It has been over 30 years since the publication of Luis Alvarez’s groundbreaking paper in Science on the asteroid that impacted Earth 66 million years ago. Out of the pantheon of Earth history-focused scientific literature, this paper is a top contender for most popularized. You don’t have to look hard to find paleo-art of moon-sized objects impacting the Earth as Dinosaurs stand idly by, numbly staring damnation in the face or roaring impotently at the space rock.
I was reminded of how well-known Alvarez’s impact hypothesis is now during a recent lecture, when a student asked how likely it is that another extinction event will happen to us? Other students’ responses about asteroids “completely taking out” all life on Earth, shows the connection that students make: mass extinctions arrive to Earth via asteroid.

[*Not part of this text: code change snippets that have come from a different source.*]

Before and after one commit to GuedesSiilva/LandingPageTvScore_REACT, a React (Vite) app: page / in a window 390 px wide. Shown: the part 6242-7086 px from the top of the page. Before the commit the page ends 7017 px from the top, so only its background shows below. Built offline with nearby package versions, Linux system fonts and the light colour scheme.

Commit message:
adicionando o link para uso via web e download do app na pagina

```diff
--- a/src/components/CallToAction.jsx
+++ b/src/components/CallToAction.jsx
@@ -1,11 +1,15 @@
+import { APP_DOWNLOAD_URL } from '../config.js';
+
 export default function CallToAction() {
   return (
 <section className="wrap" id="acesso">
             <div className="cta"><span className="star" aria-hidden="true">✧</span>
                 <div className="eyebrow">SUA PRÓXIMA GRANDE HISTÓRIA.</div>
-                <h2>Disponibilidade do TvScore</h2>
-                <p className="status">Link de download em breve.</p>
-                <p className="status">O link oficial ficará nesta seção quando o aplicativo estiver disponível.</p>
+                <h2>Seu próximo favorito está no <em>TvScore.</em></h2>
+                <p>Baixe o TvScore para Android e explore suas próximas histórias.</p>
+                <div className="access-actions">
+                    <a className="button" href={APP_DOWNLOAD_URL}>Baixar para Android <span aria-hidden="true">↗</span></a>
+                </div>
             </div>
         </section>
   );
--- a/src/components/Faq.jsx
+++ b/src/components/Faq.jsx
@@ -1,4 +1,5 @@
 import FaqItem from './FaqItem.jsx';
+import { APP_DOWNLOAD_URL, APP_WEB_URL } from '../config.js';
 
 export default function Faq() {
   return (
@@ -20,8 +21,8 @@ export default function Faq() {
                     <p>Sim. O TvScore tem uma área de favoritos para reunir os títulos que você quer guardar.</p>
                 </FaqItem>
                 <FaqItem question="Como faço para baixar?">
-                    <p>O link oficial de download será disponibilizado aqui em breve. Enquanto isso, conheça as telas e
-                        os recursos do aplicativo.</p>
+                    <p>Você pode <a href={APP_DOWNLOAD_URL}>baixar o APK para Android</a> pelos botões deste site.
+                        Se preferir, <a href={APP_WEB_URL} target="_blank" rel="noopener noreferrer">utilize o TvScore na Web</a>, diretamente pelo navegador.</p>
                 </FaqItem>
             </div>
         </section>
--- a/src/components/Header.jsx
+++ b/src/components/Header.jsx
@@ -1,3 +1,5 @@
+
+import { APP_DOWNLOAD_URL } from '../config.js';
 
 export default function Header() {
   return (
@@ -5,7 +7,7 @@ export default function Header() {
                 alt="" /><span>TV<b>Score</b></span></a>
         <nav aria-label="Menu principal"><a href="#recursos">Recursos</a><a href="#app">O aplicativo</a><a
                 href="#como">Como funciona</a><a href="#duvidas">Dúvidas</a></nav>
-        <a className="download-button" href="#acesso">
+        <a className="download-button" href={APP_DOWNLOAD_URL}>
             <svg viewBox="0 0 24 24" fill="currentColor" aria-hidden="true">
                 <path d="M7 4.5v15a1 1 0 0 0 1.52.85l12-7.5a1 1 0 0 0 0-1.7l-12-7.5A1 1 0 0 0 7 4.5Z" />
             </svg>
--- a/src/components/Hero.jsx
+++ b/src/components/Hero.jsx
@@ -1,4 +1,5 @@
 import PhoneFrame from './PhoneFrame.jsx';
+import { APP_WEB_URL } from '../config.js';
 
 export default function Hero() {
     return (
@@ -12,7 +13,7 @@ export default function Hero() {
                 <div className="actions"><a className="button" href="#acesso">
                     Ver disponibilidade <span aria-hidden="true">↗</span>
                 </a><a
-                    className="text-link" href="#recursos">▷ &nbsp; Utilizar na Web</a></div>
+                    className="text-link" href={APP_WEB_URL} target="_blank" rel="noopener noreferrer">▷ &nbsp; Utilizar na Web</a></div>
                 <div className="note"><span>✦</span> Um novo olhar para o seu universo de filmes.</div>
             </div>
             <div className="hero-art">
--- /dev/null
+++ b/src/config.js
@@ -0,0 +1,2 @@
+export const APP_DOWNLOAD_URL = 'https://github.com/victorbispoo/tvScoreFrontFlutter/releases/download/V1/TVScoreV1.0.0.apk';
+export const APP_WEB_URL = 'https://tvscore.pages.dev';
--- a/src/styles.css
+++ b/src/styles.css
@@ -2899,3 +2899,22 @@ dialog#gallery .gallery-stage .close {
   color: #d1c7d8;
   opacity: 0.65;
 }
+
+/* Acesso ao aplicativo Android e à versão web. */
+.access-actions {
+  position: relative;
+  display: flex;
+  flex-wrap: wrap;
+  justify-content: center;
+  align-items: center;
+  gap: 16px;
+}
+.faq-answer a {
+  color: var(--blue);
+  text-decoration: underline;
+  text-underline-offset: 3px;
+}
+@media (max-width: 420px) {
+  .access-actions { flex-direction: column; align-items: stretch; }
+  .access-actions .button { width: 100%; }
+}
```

In the scientific literature, there is still an active debate whether the “Terrible Day Hypothesis” fully hits the mark. Some evidence suggests that life was indeed thriving up until the asteroid struck, while others suggest that biotic stress was already rising during the last part of the Cretaceous, and that certain lineages were declining, with the asteroid serving as the final blow.
This debate is unlikely to be settled any time soon, but let’s consider for a moment whether the portrayal of mass extinctions happening in a single terrible day is particularly productive. Other Phanerozoic mass extinctions were not associated with asteroid impacts, and extinction durations are at least on the order of tens of thousands of years. Yet, the popular image of these extinctions occurring in a single terrible day persists, as evidenced by the increasing interest in the “Great Dying.”

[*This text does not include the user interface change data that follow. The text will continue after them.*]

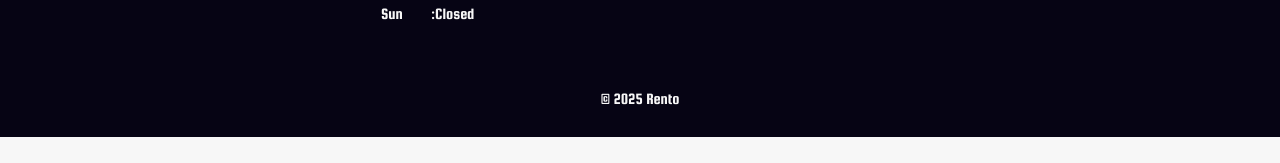
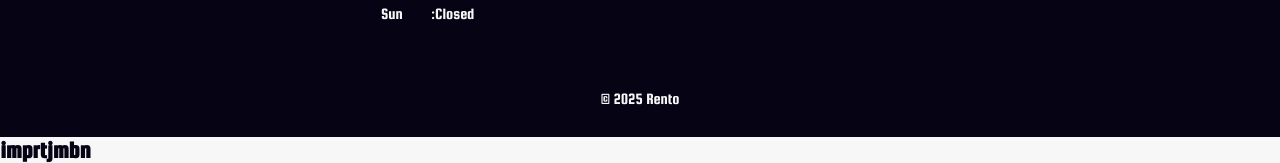
Before and after one commit to Kartikporwal/Car-Rental, a plain HTML site: page index.html in a window 1280 px wide. Shown: the part 2543-2706 px from the top of the page. Before the commit the page ends 2680 px from the top, so only its background shows below. Drawn offline with nearby package versions, Linux system fonts and the light colour scheme.

Commit message:
addclass

```diff
--- a/index.html
+++ b/index.html
@@ -246,6 +246,9 @@
         </div>
         <div class="copyright">&#169; 2025 Rento</div>
     </div>
+    <div class="box">
+        <h2>imprtjmbn</h2>
+    </div>
 
 </body>
 <script src="script.js"></script>
```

If we were able to study Anthropocene rocks in the future, would a popular image emerge where one day life was thriving and the next, humans had killed everything? This is certainly what it would seem like, as the layers of rock representing the Anthropocene, whether you put the boundary at 50,000 or 50 years ago, would be a thin sliver. And many species would go missing as you traverse this sliver. But there is no apocalypse out my window. A more realistic view of mass extinctions would acknowledge that they are the effect of numerous biotic and abiotic factors, such as climate change, progressive habitat degradation, collapse of food-webs and symbiotic interactions, loss of genetic diversity and introduction of novel predators, competitors and pathogens. The terrible day is already here, no space rock needed.
Tammo Reichgelt, February 4, 2021